**Directions:**
Give back all of the data exactly as written.

**Provided records:**
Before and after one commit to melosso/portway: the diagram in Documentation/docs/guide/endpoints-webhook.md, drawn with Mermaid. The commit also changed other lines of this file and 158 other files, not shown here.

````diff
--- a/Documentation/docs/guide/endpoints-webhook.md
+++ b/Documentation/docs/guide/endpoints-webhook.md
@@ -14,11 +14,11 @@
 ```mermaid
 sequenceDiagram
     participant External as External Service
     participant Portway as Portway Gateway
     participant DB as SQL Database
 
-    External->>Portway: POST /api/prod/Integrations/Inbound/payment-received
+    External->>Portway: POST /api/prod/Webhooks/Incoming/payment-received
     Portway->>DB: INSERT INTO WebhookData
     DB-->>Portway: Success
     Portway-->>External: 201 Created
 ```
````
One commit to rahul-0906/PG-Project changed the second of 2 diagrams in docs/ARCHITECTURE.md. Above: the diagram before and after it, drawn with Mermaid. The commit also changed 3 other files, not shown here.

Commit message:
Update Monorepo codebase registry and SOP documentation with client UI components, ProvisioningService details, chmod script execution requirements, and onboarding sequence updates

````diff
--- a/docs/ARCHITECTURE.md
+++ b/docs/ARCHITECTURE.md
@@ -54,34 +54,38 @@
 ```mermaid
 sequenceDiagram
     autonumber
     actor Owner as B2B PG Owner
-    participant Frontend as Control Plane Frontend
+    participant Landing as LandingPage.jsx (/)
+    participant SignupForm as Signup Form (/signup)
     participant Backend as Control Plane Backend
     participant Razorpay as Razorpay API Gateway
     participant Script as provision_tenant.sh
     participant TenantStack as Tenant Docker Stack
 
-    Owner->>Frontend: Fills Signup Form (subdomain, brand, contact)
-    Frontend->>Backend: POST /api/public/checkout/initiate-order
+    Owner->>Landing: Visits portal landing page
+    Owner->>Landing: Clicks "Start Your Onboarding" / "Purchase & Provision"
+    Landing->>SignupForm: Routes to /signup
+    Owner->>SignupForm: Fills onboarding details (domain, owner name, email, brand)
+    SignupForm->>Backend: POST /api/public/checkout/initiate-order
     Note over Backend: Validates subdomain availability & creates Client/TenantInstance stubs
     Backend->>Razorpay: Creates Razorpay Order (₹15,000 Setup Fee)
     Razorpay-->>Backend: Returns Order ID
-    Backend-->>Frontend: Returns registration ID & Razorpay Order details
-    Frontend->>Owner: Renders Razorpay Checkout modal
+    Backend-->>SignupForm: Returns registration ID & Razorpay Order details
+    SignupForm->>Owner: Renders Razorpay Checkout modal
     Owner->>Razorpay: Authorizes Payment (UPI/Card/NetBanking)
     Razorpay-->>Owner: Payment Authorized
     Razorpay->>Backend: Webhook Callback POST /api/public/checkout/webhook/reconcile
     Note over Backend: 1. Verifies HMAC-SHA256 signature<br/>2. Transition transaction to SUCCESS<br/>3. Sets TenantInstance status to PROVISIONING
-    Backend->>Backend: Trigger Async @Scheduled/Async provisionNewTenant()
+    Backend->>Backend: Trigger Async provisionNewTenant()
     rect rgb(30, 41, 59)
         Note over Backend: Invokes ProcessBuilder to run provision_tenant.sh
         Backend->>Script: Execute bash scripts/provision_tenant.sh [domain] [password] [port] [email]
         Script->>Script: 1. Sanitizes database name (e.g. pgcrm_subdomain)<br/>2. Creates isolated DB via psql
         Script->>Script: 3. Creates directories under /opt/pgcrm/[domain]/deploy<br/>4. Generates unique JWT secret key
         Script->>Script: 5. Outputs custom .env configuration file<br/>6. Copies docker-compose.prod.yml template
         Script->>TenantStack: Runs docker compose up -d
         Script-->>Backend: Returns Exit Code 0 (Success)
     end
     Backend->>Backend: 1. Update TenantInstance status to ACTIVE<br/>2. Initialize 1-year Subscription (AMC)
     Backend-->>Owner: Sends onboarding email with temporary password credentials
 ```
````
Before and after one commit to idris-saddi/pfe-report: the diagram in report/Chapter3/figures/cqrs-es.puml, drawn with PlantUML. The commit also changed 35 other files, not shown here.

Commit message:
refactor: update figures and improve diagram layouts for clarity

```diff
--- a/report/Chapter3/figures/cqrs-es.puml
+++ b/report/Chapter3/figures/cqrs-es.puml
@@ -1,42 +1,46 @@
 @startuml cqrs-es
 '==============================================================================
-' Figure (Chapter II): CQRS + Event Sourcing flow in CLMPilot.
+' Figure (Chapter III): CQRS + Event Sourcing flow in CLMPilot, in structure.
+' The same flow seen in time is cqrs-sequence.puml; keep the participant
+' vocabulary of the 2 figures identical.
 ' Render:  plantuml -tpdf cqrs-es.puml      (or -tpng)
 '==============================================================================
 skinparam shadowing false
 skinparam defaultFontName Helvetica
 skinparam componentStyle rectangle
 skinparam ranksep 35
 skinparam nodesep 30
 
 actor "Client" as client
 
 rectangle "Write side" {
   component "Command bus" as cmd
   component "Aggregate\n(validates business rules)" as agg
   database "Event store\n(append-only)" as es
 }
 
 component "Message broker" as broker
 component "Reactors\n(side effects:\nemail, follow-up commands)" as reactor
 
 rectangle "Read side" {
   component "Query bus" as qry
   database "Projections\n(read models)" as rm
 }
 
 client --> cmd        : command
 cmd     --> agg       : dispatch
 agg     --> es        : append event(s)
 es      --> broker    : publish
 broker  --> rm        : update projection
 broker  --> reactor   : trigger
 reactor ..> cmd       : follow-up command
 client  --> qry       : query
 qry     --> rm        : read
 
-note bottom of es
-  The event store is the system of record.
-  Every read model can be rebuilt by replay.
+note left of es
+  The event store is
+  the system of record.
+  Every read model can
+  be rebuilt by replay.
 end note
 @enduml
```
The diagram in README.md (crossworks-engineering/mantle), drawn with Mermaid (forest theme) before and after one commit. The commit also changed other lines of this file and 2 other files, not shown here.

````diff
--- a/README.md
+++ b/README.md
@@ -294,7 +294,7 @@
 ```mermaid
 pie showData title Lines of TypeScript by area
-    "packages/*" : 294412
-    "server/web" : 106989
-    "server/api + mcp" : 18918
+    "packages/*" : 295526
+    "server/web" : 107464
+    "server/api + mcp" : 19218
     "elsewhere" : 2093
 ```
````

**Exercise result:**
Before and after one commit to melosso/portway: the diagram in Documentation/docs/guide/endpoints-webhook.md, drawn with Mermaid. The commit also changed other lines of this file and 158 other files, not shown here.

````diff
--- a/Documentation/docs/guide/endpoints-webhook.md
+++ b/Documentation/docs/guide/endpoints-webhook.md
@@ -14,11 +14,11 @@
 ```mermaid
 sequenceDiagram
     participant External as External Service
     participant Portway as Portway Gateway
     participant DB as SQL Database
 
-    External->>Portway: POST /api/prod/Integrations/Inbound/payment-received
+    External->>Portway: POST /api/prod/Webhooks/Incoming/payment-received
     Portway->>DB: INSERT INTO WebhookData
     DB-->>Portway: Success
     Portway-->>External: 201 Created
 ```
````
One commit to rahul-0906/PG-Project changed the second of 2 diagrams in docs/ARCHITECTURE.md. Above: the diagram before and after it, drawn with Mermaid. The commit also changed 3 other files, not shown here.

Commit message:
Update Monorepo codebase registry and SOP documentation with client UI components, ProvisioningService details, chmod script execution requirements, and onboarding sequence updates

````diff
--- a/docs/ARCHITECTURE.md
+++ b/docs/ARCHITECTURE.md
@@ -54,34 +54,38 @@
 ```mermaid
 sequenceDiagram
     autonumber
     actor Owner as B2B PG Owner
-    participant Frontend as Control Plane Frontend
+    participant Landing as LandingPage.jsx (/)
+    participant SignupForm as Signup Form (/signup)
     participant Backend as Control Plane Backend
     participant Razorpay as Razorpay API Gateway
     participant Script as provision_tenant.sh
     participant TenantStack as Tenant Docker Stack
 
-    Owner->>Frontend: Fills Signup Form (subdomain, brand, contact)
-    Frontend->>Backend: POST /api/public/checkout/initiate-order
+    Owner->>Landing: Visits portal landing page
+    Owner->>Landing: Clicks "Start Your Onboarding" / "Purchase & Provision"
+    Landing->>SignupForm: Routes to /signup
+    Owner->>SignupForm: Fills onboarding details (domain, owner name, email, brand)
+    SignupForm->>Backend: POST /api/public/checkout/initiate-order
     Note over Backend: Validates subdomain availability & creates Client/TenantInstance stubs
     Backend->>Razorpay: Creates Razorpay Order (₹15,000 Setup Fee)
     Razorpay-->>Backend: Returns Order ID
-    Backend-->>Frontend: Returns registration ID & Razorpay Order details
-    Frontend->>Owner: Renders Razorpay Checkout modal
+    Backend-->>SignupForm: Returns registration ID & Razorpay Order details
+    SignupForm->>Owner: Renders Razorpay Checkout modal
     Owner->>Razorpay: Authorizes Payment (UPI/Card/NetBanking)
     Razorpay-->>Owner: Payment Authorized
     Razorpay->>Backend: Webhook Callback POST /api/public/checkout/webhook/reconcile
     Note over Backend: 1. Verifies HMAC-SHA256 signature<br/>2. Transition transaction to SUCCESS<br/>3. Sets TenantInstance status to PROVISIONING
-    Backend->>Backend: Trigger Async @Scheduled/Async provisionNewTenant()
+    Backend->>Backend: Trigger Async provisionNewTenant()
     rect rgb(30, 41, 59)
         Note over Backend: Invokes ProcessBuilder to run provision_tenant.sh
         Backend->>Script: Execute bash scripts/provision_tenant.sh [domain] [password] [port] [email]
         Script->>Script: 1. Sanitizes database name (e.g. pgcrm_subdomain)<br/>2. Creates isolated DB via psql
         Script->>Script: 3. Creates directories under /opt/pgcrm/[domain]/deploy<br/>4. Generates unique JWT secret key
         Script->>Script: 5. Outputs custom .env configuration file<br/>6. Copies docker-compose.prod.yml template
         Script->>TenantStack: Runs docker compose up -d
         Script-->>Backend: Returns Exit Code 0 (Success)
     end
     Backend->>Backend: 1. Update TenantInstance status to ACTIVE<br/>2. Initialize 1-year Subscription (AMC)
     Backend-->>Owner: Sends onboarding email with temporary password credentials
 ```
````
Before and after one commit to idris-saddi/pfe-report: the diagram in report/Chapter3/figures/cqrs-es.puml, drawn with PlantUML. The commit also changed 35 other files, not shown here.

Commit message:
refactor: update figures and improve diagram layouts for clarity

```diff
--- a/report/Chapter3/figures/cqrs-es.puml
+++ b/report/Chapter3/figures/cqrs-es.puml
@@ -1,42 +1,46 @@
 @startuml cqrs-es
 '==============================================================================
-' Figure (Chapter II): CQRS + Event Sourcing flow in CLMPilot.
+' Figure (Chapter III): CQRS + Event Sourcing flow in CLMPilot, in structure.
+' The same flow seen in time is cqrs-sequence.puml; keep the participant
+' vocabulary of the 2 figures identical.
 ' Render:  plantuml -tpdf cqrs-es.puml      (or -tpng)
 '==============================================================================
 skinparam shadowing false
 skinparam defaultFontName Helvetica
 skinparam componentStyle rectangle
 skinparam ranksep 35
 skinparam nodesep 30
 
 actor "Client" as client
 
 rectangle "Write side" {
   component "Command bus" as cmd
   component "Aggregate\n(validates business rules)" as agg
   database "Event store\n(append-only)" as es
 }
 
 component "Message broker" as broker
 component "Reactors\n(side effects:\nemail, follow-up commands)" as reactor
 
 rectangle "Read side" {
   component "Query bus" as qry
   database "Projections\n(read models)" as rm
 }
 
 client --> cmd        : command
 cmd     --> agg       : dispatch
 agg     --> es        : append event(s)
 es      --> broker    : publish
 broker  --> rm        : update projection
 broker  --> reactor   : trigger
 reactor ..> cmd       : follow-up command
 client  --> qry       : query
 qry     --> rm        : read
 
-note bottom of es
-  The event store is the system of record.
-  Every read model can be rebuilt by replay.
+note left of es
+  The event store is
+  the system of record.
+  Every read model can
+  be rebuilt by replay.
 end note
 @enduml
```
The diagram in README.md (crossworks-engineering/mantle), drawn with Mermaid (forest theme) before and after one commit. The commit also changed other lines of this file and 2 other files, not shown here.

````diff
--- a/README.md
+++ b/README.md
@@ -294,7 +294,7 @@
 ```mermaid
 pie showData title Lines of TypeScript by area
-    "packages/*" : 294412
-    "server/web" : 106989
-    "server/api + mcp" : 18918
+    "packages/*" : 295526
+    "server/web" : 107464
+    "server/api + mcp" : 19218
     "elsewhere" : 2093
 ```
````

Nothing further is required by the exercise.